13. Simulators. It is important that maintenance and flight simulators are available to train the customer ground crew and aircrew. Based on the contract between the IAF and HAL, ADA did develop maintenance simulators. With the flight simulators, however, it was a strange story. While the ASR did envisage the requirement of a simulator before deployment, no such development was undertaken. Along with the contract for supply of aircraft, funds were allocated by the Government of India for a simulator to be built by HAL on ‘Build, Operate and Maintain’ (BOM) basis. This was a new concept and years were lost in deciding whether funding would be on the capital route or on the revenue route. As a result there would be no representative flight simulator available for use by the customer aircrew.
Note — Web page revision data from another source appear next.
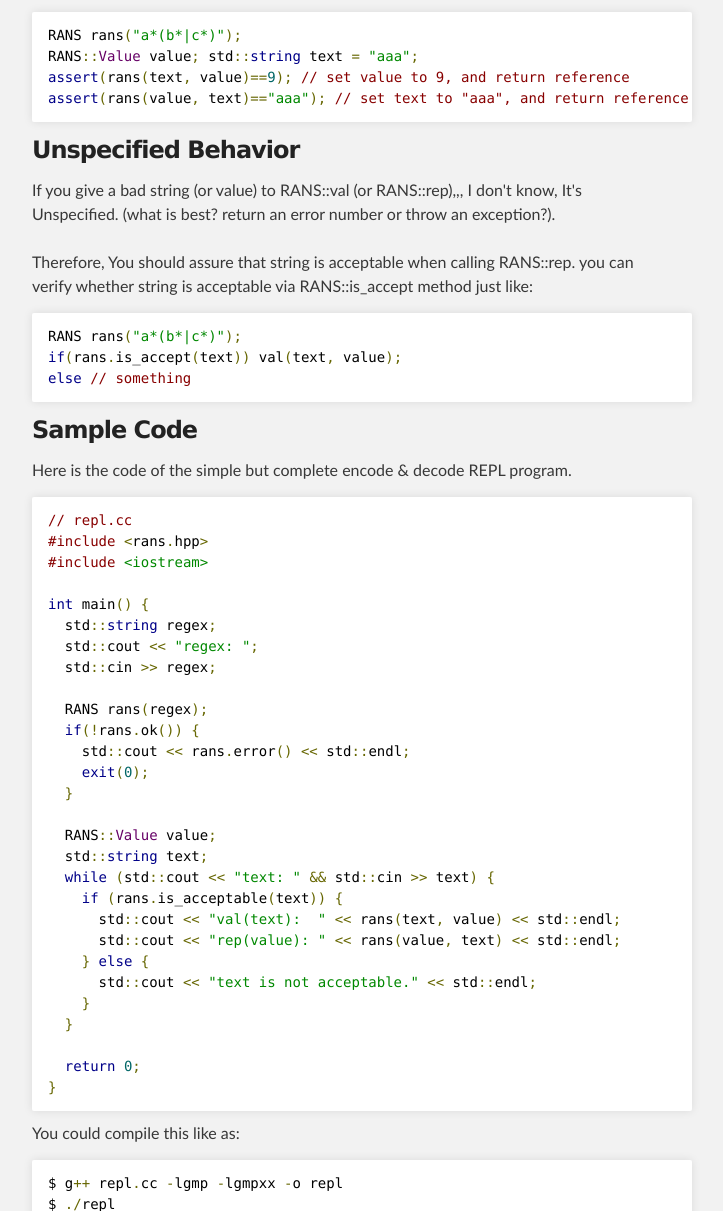
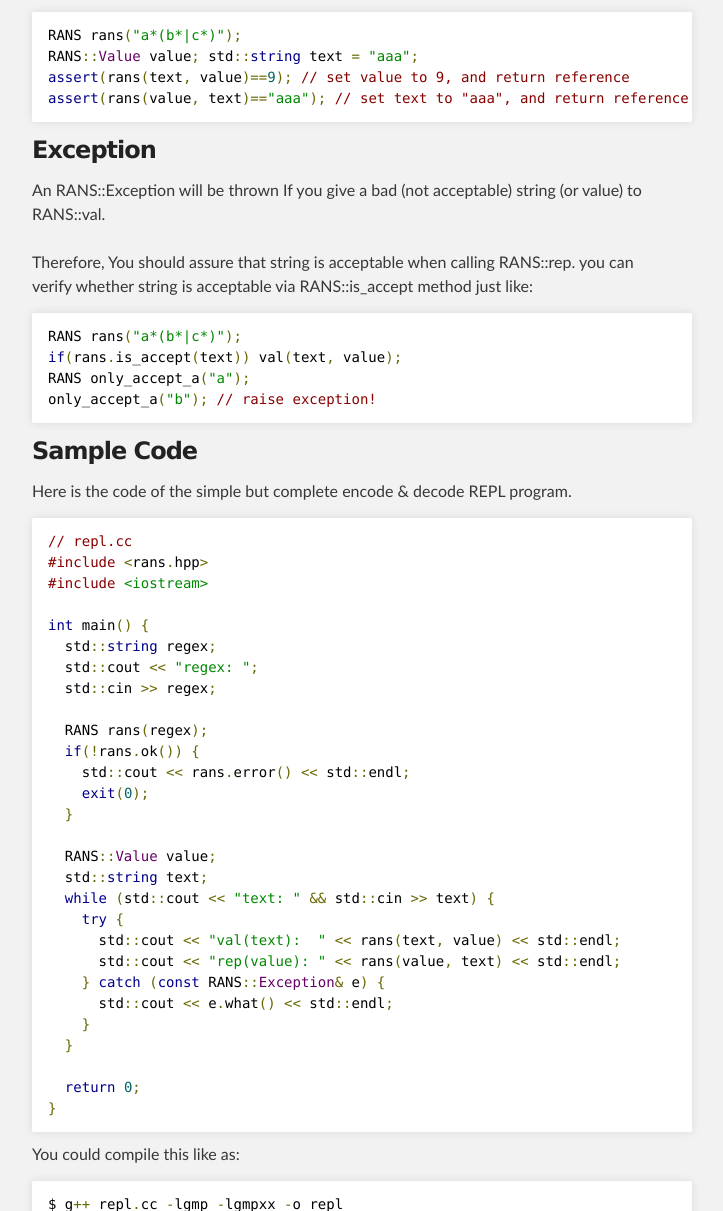
Before and after one commit to sinya8282/RANS, a plain HTML site: page api.html in a window 1280 px wide. Shown: the part 880-2091 px from the top of the page, without its empty margins (288-1011 px from the left). Drawn offline with Linux system fonts and the light colour scheme.

Commit message:
add RANS::Exception.

```diff
--- a/api.html
+++ b/api.html
@@ -60,14 +60,15 @@ assert(rans(text, value)==9); // set value to 9, and return reference
 assert(rans(value, text)=="aaa"); // set text to "aaa", and return reference
 </code></pre>
 
-<h3>Unspecified Behavior</h3>
+<h3>Exception</h3>
 
-<p>If you give a bad string (or value) to RANS::val (or RANS::rep),,, I don't know, It's Unspecified. (what is best? return an error number or throw an exception?).</br></br>
+<p>An RANS::Exception will be thrown If you give a bad (not acceptable) string (or value) to RANS::val. </br></br>
 Therefore, You should assure that string is acceptable when calling RANS::rep. you can verify whether string is acceptable via RANS::is_accept method just like:
 </p>
 <pre><code class="prettyprint">RANS rans("a*(b*|c*)");
 if(rans.is_accept(text)) val(text, value);
-else // something
+RANS only_accept_a("a");
+only_accept_a("b"); // raise exception!
 </code></pre>
 
 <h3>Sample Code</h3>
@@ -90,11 +91,11 @@ int main() {
   RANS::Value value;
   std::string text;
   while (std::cout << "text: " && std::cin >> text) {
-    if (rans.is_acceptable(text)) {
+    try {
       std::cout << "val(text):  " << rans(text, value) << std::endl;
       std::cout << "rep(value): " << rans(value, text) << std::endl;
-    } else {
-      std::cout << "text is not acceptable." << std::endl;
+    } catch (const RANS::Exception& e) {
+      std::cout << e.what() << std::endl;
     }
   }
 
```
The situation will be aggravated by the non availability of a trainer variant of the aircraft in the required time frame.
14. Operating Infrastructure. Infrastructure necessary for operating the aircraft has to be created at the intended base of operation, well in time for deployment. Although the requirement was projected well in time procedural delays have ensured that the work on ground is yet to start.
15. Professional Program Management. It is inconceivable that a program of this complexity can be run efficiently without the assistance of professional program managers who constantly advice the technocrat leadership. This would avoid a large number of issues cropping up at random, the thread being lost and the same issues cropping up again months later with little progress having been made! Critical path has to be continually identified and attended to. Cost and time overruns have to be tracked by professional program managers using powerful software. Only then can the customer be given a viable timeframe for deployment to enable his planning process. If he has to repeatedly throttle back, he will lose interest and look for alternatives. And that would be a tragedy for aeronautics in this country!
16. Tejas is a wonderful flying machine. It deserved to be in squadron service years ago. Remedial action on many of the shortcomings commented upon, if implemented even now, will favorably impact timelines for IOC and FOC of the Tejas Mk 1 aircraft. Favorable impact on Tejas Mk 2 and other future programs will be enormous.
Air Cmde KA Muthana, VSM, was commissioned in the fighter stream of Indian Air Force on 11 June 1981. He is a graduate of the Indian Air Force Test Pilots School. His on job experience as a test pilot include that of being the Jaguar Projects Pilot at Aircraft and Systems Testing Establishment in Bangalore, Chief Test Pilot at HAL’s Nasik facility, Project Pilot with Sukhoi-30 MKI Project Team at Moscow, Russia and Director of Aircraft Upgrade at IAF HQ, New Delhi. He has been heading the National Flight Test Centre as Project Director (Flight Test) at ADA, Bangalore since 01 July 2011. This paper was presented at [PDF[ the 2013 Aero India Seminar earlier this month and is re-posted here.